Scan the listing below for the word "index", then copy each line that has it.

**The data**:
|---|

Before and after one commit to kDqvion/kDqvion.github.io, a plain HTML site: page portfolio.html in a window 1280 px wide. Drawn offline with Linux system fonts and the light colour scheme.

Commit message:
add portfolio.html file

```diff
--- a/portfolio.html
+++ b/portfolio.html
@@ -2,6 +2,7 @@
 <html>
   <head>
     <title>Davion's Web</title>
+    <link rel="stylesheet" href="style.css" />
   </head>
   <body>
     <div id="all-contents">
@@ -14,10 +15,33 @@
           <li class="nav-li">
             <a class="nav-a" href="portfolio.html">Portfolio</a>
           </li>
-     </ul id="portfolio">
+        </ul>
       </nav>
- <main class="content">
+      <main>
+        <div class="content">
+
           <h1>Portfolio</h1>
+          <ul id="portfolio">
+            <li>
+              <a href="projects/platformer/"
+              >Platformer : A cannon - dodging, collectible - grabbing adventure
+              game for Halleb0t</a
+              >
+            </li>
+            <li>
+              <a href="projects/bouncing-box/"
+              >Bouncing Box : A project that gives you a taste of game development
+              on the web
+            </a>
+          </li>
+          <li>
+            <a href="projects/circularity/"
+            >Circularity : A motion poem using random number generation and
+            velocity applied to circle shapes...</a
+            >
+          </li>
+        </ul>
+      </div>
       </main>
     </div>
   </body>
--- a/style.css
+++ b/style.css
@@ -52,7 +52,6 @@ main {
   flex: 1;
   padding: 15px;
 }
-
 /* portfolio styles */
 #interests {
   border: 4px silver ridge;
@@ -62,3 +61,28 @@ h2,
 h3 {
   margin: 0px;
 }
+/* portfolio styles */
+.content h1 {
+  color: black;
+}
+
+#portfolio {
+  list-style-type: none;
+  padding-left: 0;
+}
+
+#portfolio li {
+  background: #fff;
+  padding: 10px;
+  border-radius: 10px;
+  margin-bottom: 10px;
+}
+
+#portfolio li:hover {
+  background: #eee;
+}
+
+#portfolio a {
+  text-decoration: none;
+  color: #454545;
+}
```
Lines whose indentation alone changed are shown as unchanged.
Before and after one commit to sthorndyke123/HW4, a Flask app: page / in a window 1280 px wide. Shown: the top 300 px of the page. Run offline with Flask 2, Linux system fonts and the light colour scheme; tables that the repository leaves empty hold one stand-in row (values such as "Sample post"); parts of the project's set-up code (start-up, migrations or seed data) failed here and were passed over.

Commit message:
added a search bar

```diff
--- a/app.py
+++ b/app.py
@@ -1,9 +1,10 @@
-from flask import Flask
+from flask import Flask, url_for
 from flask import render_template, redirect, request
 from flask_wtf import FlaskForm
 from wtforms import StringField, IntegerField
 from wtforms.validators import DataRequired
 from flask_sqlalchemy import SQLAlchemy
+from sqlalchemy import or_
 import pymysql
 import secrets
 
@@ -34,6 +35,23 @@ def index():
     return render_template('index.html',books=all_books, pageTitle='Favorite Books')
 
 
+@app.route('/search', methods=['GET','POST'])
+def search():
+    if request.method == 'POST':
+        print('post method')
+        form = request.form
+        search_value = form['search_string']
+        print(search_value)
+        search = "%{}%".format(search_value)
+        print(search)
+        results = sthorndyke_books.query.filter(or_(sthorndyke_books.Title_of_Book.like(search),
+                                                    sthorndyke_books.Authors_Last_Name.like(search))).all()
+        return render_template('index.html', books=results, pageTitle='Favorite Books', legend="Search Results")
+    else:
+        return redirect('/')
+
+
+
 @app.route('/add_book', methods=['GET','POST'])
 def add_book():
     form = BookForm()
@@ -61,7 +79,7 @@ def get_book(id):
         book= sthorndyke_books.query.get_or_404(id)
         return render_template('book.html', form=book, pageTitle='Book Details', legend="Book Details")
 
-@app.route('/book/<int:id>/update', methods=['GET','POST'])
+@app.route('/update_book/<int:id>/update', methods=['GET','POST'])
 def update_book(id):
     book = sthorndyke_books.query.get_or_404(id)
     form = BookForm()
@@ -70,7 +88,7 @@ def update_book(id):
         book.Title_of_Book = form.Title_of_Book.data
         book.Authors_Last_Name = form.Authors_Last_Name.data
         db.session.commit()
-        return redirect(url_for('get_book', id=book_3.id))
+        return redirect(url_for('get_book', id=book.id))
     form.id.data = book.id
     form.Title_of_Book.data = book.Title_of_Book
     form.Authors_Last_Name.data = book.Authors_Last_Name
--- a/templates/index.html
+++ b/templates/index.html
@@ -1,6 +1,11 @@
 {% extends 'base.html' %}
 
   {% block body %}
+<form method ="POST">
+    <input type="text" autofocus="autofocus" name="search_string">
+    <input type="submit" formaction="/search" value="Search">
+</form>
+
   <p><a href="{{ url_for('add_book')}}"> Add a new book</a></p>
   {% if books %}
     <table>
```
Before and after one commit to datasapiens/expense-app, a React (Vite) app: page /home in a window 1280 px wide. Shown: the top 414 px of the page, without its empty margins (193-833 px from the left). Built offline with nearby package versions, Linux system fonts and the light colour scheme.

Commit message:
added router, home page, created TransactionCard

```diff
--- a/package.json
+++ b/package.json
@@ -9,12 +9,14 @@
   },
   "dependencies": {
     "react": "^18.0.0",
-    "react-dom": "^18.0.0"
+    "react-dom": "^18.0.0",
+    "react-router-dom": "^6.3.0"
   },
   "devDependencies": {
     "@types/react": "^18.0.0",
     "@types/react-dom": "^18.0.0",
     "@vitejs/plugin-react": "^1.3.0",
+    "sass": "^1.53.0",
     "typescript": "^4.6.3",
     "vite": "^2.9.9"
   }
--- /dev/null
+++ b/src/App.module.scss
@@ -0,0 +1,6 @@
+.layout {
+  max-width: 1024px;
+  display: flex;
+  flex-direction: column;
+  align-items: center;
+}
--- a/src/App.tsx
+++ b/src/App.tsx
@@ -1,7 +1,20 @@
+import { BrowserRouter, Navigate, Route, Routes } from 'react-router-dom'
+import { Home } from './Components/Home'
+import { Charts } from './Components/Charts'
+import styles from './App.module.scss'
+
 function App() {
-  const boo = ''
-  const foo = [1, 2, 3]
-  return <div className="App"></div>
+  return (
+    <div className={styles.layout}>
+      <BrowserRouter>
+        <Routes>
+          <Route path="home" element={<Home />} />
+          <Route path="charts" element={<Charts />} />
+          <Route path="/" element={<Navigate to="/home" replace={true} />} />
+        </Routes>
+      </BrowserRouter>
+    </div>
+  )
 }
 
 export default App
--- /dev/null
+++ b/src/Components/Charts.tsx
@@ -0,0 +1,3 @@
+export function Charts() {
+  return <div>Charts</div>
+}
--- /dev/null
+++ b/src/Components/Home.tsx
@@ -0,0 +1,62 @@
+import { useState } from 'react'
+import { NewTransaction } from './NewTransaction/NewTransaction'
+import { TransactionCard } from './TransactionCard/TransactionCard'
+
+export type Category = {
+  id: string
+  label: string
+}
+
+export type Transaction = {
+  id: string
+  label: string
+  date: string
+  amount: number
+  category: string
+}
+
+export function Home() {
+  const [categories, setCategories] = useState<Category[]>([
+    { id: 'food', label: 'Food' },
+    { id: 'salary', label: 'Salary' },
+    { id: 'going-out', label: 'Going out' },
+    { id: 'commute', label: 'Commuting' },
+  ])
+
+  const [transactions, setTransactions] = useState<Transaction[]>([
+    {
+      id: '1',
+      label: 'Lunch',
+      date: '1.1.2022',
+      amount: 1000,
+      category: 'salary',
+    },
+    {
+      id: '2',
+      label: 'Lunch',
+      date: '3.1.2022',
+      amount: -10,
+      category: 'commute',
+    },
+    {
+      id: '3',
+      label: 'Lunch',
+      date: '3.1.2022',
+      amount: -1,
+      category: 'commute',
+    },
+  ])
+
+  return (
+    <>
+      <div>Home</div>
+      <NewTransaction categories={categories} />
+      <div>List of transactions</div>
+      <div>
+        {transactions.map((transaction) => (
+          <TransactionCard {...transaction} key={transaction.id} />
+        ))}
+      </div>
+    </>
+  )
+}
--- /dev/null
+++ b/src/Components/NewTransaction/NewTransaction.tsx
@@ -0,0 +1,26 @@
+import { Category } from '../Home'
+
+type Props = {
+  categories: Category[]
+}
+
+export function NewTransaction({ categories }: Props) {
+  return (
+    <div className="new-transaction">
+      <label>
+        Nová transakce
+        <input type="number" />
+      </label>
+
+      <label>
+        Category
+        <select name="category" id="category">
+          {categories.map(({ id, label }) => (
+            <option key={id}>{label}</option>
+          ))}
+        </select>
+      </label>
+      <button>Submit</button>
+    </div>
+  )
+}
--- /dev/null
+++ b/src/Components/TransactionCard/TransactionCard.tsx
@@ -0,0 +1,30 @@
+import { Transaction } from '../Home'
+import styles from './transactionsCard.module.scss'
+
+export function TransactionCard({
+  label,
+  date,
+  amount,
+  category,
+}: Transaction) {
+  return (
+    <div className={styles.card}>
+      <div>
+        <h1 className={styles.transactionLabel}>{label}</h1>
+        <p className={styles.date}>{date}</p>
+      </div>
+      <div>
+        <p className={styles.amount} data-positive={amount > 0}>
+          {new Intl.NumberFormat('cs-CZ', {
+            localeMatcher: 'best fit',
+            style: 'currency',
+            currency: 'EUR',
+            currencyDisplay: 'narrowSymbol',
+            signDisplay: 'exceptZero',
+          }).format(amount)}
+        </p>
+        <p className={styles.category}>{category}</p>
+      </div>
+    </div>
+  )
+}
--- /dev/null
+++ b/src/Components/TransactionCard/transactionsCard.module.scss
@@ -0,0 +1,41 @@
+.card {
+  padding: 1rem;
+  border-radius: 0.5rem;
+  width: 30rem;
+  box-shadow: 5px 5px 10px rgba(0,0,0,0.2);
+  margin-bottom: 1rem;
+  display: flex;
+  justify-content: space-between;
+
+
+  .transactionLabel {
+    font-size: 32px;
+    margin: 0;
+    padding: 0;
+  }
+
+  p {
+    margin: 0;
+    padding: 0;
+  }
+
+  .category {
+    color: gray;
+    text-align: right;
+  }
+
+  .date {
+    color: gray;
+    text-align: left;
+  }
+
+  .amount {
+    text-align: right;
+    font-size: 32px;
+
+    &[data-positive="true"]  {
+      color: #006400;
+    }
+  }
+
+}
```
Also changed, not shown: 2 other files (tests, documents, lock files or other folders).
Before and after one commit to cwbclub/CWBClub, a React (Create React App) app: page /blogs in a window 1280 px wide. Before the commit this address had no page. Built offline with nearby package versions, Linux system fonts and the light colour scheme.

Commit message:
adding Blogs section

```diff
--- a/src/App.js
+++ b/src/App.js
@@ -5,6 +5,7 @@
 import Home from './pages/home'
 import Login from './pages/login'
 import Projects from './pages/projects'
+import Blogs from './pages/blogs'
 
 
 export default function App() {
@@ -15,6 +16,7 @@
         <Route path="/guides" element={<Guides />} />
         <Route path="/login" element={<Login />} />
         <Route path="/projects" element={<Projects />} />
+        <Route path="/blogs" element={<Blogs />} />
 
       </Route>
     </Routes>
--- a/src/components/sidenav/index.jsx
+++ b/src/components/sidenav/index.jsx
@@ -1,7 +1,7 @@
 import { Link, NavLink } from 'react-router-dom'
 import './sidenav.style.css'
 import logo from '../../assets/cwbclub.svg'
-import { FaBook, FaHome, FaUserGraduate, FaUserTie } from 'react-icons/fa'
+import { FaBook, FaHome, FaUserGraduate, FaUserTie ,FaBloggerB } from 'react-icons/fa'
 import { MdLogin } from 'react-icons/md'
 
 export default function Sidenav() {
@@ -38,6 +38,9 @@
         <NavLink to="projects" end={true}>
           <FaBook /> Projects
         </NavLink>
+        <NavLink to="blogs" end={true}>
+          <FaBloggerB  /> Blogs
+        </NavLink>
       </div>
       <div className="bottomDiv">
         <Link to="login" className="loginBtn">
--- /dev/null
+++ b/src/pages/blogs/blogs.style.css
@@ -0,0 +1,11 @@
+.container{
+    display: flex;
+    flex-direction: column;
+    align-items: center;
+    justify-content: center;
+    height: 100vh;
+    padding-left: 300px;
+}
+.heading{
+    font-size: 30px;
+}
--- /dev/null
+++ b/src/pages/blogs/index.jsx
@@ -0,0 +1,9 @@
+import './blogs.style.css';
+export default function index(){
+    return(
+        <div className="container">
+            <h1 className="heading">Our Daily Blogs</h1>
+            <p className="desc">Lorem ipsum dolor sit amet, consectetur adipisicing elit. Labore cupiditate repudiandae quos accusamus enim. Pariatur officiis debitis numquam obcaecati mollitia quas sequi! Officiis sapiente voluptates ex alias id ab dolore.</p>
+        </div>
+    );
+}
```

|---|

**Reply to the exercise**:
@@ -34,6 +35,23 @@ def index():
     return render_template('index.html',books=all_books, pageTitle='Favorite Books')
+        return render_template('index.html', books=results, pageTitle='Favorite Books', legend="Search Results")
--- a/templates/index.html
+++ b/templates/index.html
--- a/src/components/sidenav/index.jsx
+++ b/src/components/sidenav/index.jsx
+++ b/src/pages/blogs/index.jsx
+export default function index(){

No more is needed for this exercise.